  1. Ken Rhodes says:

    >>Though I’m still searching for the big-picture purposes of crimes such as acting or attempting to modify the weather without proper authorization (15 U.S.C. § 330a);…>>

    Surely you haven’t forgotten “Our Man Flint.” That was some SERIOUS crime going on there.

  2. anon says:

    It’s used a lot in border districts because it’s not a deportable offense.

  3. Kyle says:

    @anon: In response to your comment, I just ran a quick query on FY2007 data. Turns out that 18 U.S.C. 4 was the most serious terminating offense in cases in >60 judicial districts that year, but – apropos of your point – the district claiming the most such cases was the Western District of Texas.

  4. anon says:

    I would be interested to know the percentage of legal permanent residents or those without legal status to be here who are convicted of misprision. Is there anyway to answer that question?

  5. Kyle says:

    @anon: Not that I know of, at least not without laborious examination of individual case files, followed by additional inquiries.

  6. H W says:

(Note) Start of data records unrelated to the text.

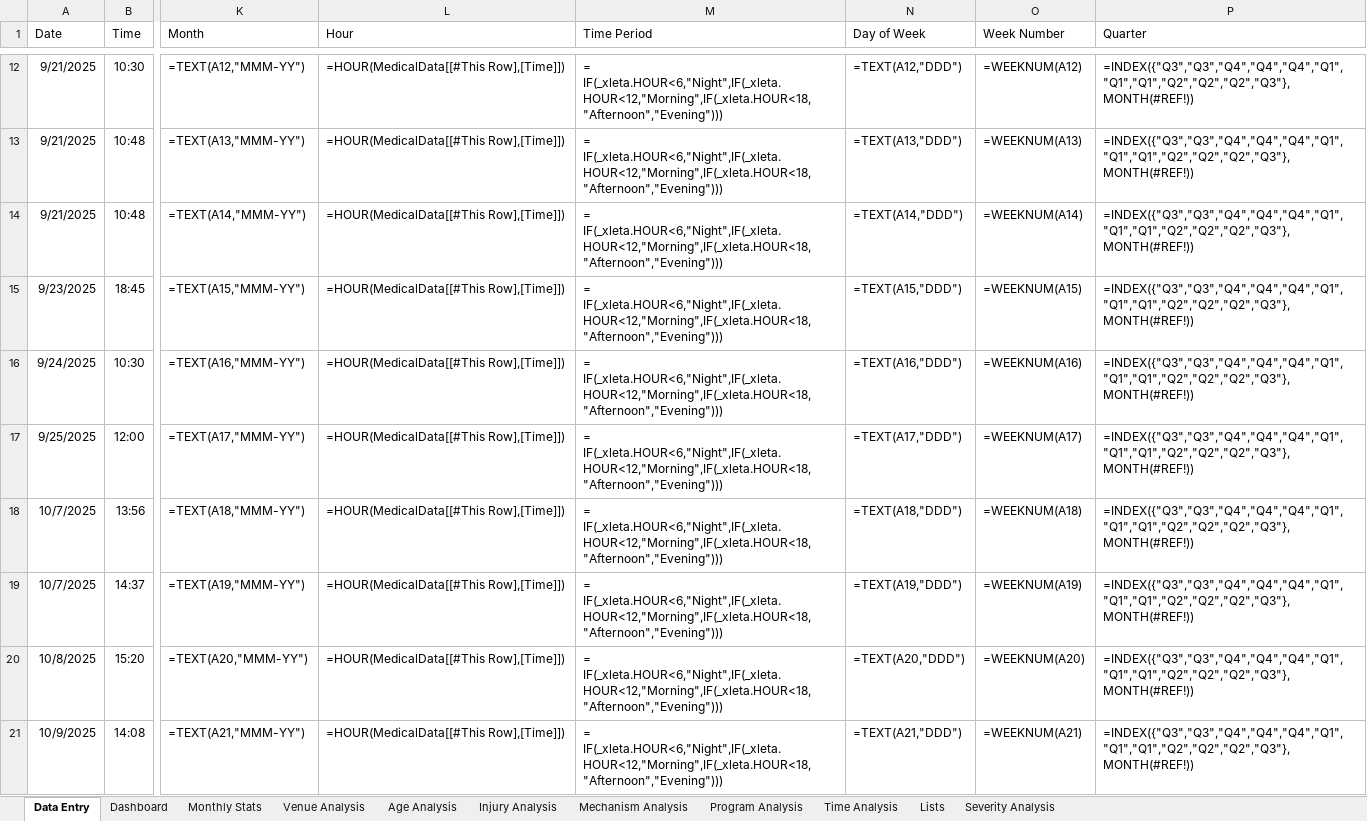
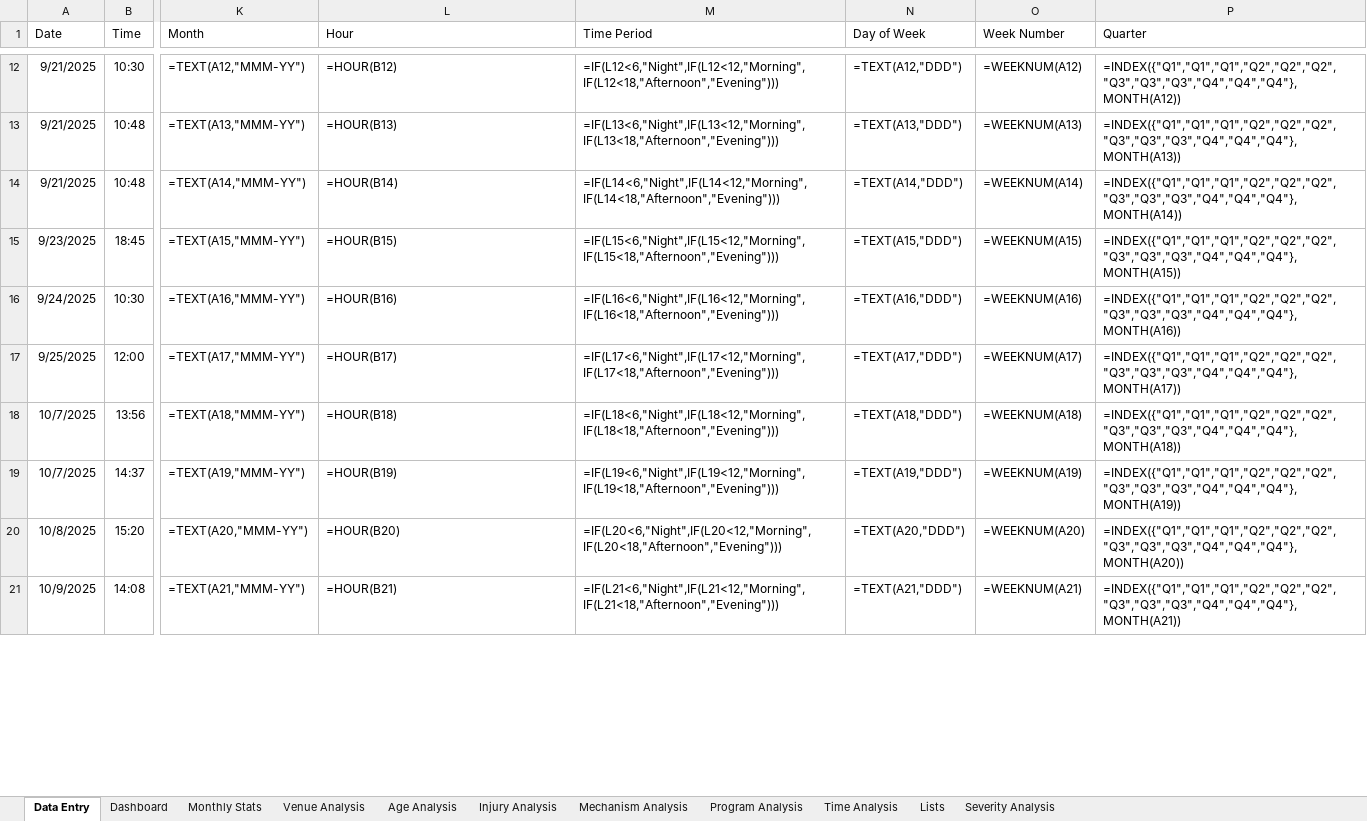
Before and after one commit to Stephtaps/Month-End-Reporting, an Excel workbook: Shapa_Nike_Soweto_Medical incidents_Dashboard.xlsx, sheet Data Entry, drawn as a sheet; only a part is shown, gaps mark what is left out; values as stored, in another font and other column widths than the file's, no borders; formulas without a stored value are shown as written; table styles not drawn; the diff covers the shown part only; the diff names each change by its address in the sheet, - before the commit and + after, or states it on an @@ line.

```diff
--- a/Shapa_Nike_Soweto_Medical incidents_Dashboard.xlsx (sheet Data Entry)
+++ b/Shapa_Nike_Soweto_Medical incidents_Dashboard.xlsx (sheet Data Entry)
-L12 (Hour): =HOUR(MedicalData[[#This Row],[Time]])
+L12 (Hour): =HOUR(B12)
-M12 (Time Period): = IF(_xleta.HOUR<6,"Night",IF(_xleta.HOUR<12,"Morning",IF(_xleta.HOUR<18,"Afternoon","Evening")))
+M12 (Time Period): =IF(L12<6,"Night",IF(L12<12,"Morning",IF(L12<18,"Afternoon","Evening")))
-P12 (Quarter): =INDEX({"Q3","Q3","Q4","Q4","Q4","Q1","Q1","Q1","Q2","Q2","Q2","Q3"},MONTH(#REF!))
+P12 (Quarter): =INDEX({"Q1","Q1","Q1","Q2","Q2","Q2","Q3","Q3","Q3","Q4","Q4","Q4"},MONTH(A12))
-L13 (Hour): =HOUR(MedicalData[[#This Row],[Time]])
+L13 (Hour): =HOUR(B13)
-M13 (Time Period): = IF(_xleta.HOUR<6,"Night",IF(_xleta.HOUR<12,"Morning",IF(_xleta.HOUR<18,"Afternoon","Evening")))
+M13 (Time Period): =IF(L13<6,"Night",IF(L13<12,"Morning",IF(L13<18,"Afternoon","Evening")))
-P13 (Quarter): =INDEX({"Q3","Q3","Q4","Q4","Q4","Q1","Q1","Q1","Q2","Q2","Q2","Q3"},MONTH(#REF!))
+P13 (Quarter): =INDEX({"Q1","Q1","Q1","Q2","Q2","Q2","Q3","Q3","Q3","Q4","Q4","Q4"},MONTH(A13))
-L14 (Hour): =HOUR(MedicalData[[#This Row],[Time]])
+L14 (Hour): =HOUR(B14)
-M14 (Time Period): = IF(_xleta.HOUR<6,"Night",IF(_xleta.HOUR<12,"Morning",IF(_xleta.HOUR<18,"Afternoon","Evening")))
+M14 (Time Period): =IF(L14<6,"Night",IF(L14<12,"Morning",IF(L14<18,"Afternoon","Evening")))
-P14 (Quarter): =INDEX({"Q3","Q3","Q4","Q4","Q4","Q1","Q1","Q1","Q2","Q2","Q2","Q3"},MONTH(#REF!))
+P14 (Quarter): =INDEX({"Q1","Q1","Q1","Q2","Q2","Q2","Q3","Q3","Q3","Q4","Q4","Q4"},MONTH(A14))
-L15 (Hour): =HOUR(MedicalData[[#This Row],[Time]])
+L15 (Hour): =HOUR(B15)
-M15 (Time Period): = IF(_xleta.HOUR<6,"Night",IF(_xleta.HOUR<12,"Morning",IF(_xleta.HOUR<18,"Afternoon","Evening")))
+M15 (Time Period): =IF(L15<6,"Night",IF(L15<12,"Morning",IF(L15<18,"Afternoon","Evening")))
-P15 (Quarter): =INDEX({"Q3","Q3","Q4","Q4","Q4","Q1","Q1","Q1","Q2","Q2","Q2","Q3"},MONTH(#REF!))
+P15 (Quarter): =INDEX({"Q1","Q1","Q1","Q2","Q2","Q2","Q3","Q3","Q3","Q4","Q4","Q4"},MONTH(A15))
-L16 (Hour): =HOUR(MedicalData[[#This Row],[Time]])
+L16 (Hour): =HOUR(B16)
-M16 (Time Period): = IF(_xleta.HOUR<6,"Night",IF(_xleta.HOUR<12,"Morning",IF(_xleta.HOUR<18,"Afternoon","Evening")))
+M16 (Time Period): =IF(L16<6,"Night",IF(L16<12,"Morning",IF(L16<18,"Afternoon","Evening")))
-P16 (Quarter): =INDEX({"Q3","Q3","Q4","Q4","Q4","Q1","Q1","Q1","Q2","Q2","Q2","Q3"},MONTH(#REF!))
+P16 (Quarter): =INDEX({"Q1","Q1","Q1","Q2","Q2","Q2","Q3","Q3","Q3","Q4","Q4","Q4"},MONTH(A16))
-L17 (Hour): =HOUR(MedicalData[[#This Row],[Time]])
+L17 (Hour): =HOUR(B17)
-M17 (Time Period): = IF(_xleta.HOUR<6,"Night",IF(_xleta.HOUR<12,"Morning",IF(_xleta.HOUR<18,"Afternoon","Evening")))
+M17 (Time Period): =IF(L17<6,"Night",IF(L17<12,"Morning",IF(L17<18,"Afternoon","Evening")))
-P17 (Quarter): =INDEX({"Q3","Q3","Q4","Q4","Q4","Q1","Q1","Q1","Q2","Q2","Q2","Q3"},MONTH(#REF!))
+P17 (Quarter): =INDEX({"Q1","Q1","Q1","Q2","Q2","Q2","Q3","Q3","Q3","Q4","Q4","Q4"},MONTH(A17))
-L18 (Hour): =HOUR(MedicalData[[#This Row],[Time]])
+L18 (Hour): =HOUR(B18)
-M18 (Time Period): = IF(_xleta.HOUR<6,"Night",IF(_xleta.HOUR<12,"Morning",IF(_xleta.HOUR<18,"Afternoon","Evening")))
+M18 (Time Period): =IF(L18<6,"Night",IF(L18<12,"Morning",IF(L18<18,"Afternoon","Evening")))
-P18 (Quarter): =INDEX({"Q3","Q3","Q4","Q4","Q4","Q1","Q1","Q1","Q2","Q2","Q2","Q3"},MONTH(#REF!))
+P18 (Quarter): =INDEX({"Q1","Q1","Q1","Q2","Q2","Q2","Q3","Q3","Q3","Q4","Q4","Q4"},MONTH(A18))
-L19 (Hour): =HOUR(MedicalData[[#This Row],[Time]])
+L19 (Hour): =HOUR(B19)
-M19 (Time Period): = IF(_xleta.HOUR<6,"Night",IF(_xleta.HOUR<12,"Morning",IF(_xleta.HOUR<18,"Afternoon","Evening")))
+M19 (Time Period): =IF(L19<6,"Night",IF(L19<12,"Morning",IF(L19<18,"Afternoon","Evening")))
-P19 (Quarter): =INDEX({"Q3","Q3","Q4","Q4","Q4","Q1","Q1","Q1","Q2","Q2","Q2","Q3"},MONTH(#REF!))
+P19 (Quarter): =INDEX({"Q1","Q1","Q1","Q2","Q2","Q2","Q3","Q3","Q3","Q4","Q4","Q4"},MONTH(A19))
-L20 (Hour): =HOUR(MedicalData[[#This Row],[Time]])
+L20 (Hour): =HOUR(B20)
-M20 (Time Period): = IF(_xleta.HOUR<6,"Night",IF(_xleta.HOUR<12,"Morning",IF(_xleta.HOUR<18,"Afternoon","Evening")))
+M20 (Time Period): =IF(L20<6,"Night",IF(L20<12,"Morning",IF(L20<18,"Afternoon","Evening")))
-P20 (Quarter): =INDEX({"Q3","Q3","Q4","Q4","Q4","Q1","Q1","Q1","Q2","Q2","Q2","Q3"},MONTH(#REF!))
+P20 (Quarter): =INDEX({"Q1","Q1","Q1","Q2","Q2","Q2","Q3","Q3","Q3","Q4","Q4","Q4"},MONTH(A20))
-L21 (Hour): =HOUR(MedicalData[[#This Row],[Time]])
+L21 (Hour): =HOUR(B21)
-M21 (Time Period): = IF(_xleta.HOUR<6,"Night",IF(_xleta.HOUR<12,"Morning",IF(_xleta.HOUR<18,"Afternoon","Evening")))
+M21 (Time Period): =IF(L21<6,"Night",IF(L21<12,"Morning",IF(L21<18,"Afternoon","Evening")))
-P21 (Quarter): =INDEX({"Q3","Q3","Q4","Q4","Q4","Q1","Q1","Q1","Q2","Q2","Q2","Q3"},MONTH(#REF!))
+P21 (Quarter): =INDEX({"Q1","Q1","Q1","Q2","Q2","Q2","Q3","Q3","Q3","Q4","Q4","Q4"},MONTH(A21))
```
Also changed, not shown: 1035 edited cells elsewhere in this sheet.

    how is it that Pub. L 103-322 specifically amended misprision stating that fine not to exceed $500? How can sentencing guidelines supercede a statute since guidelines are just that, guidelines.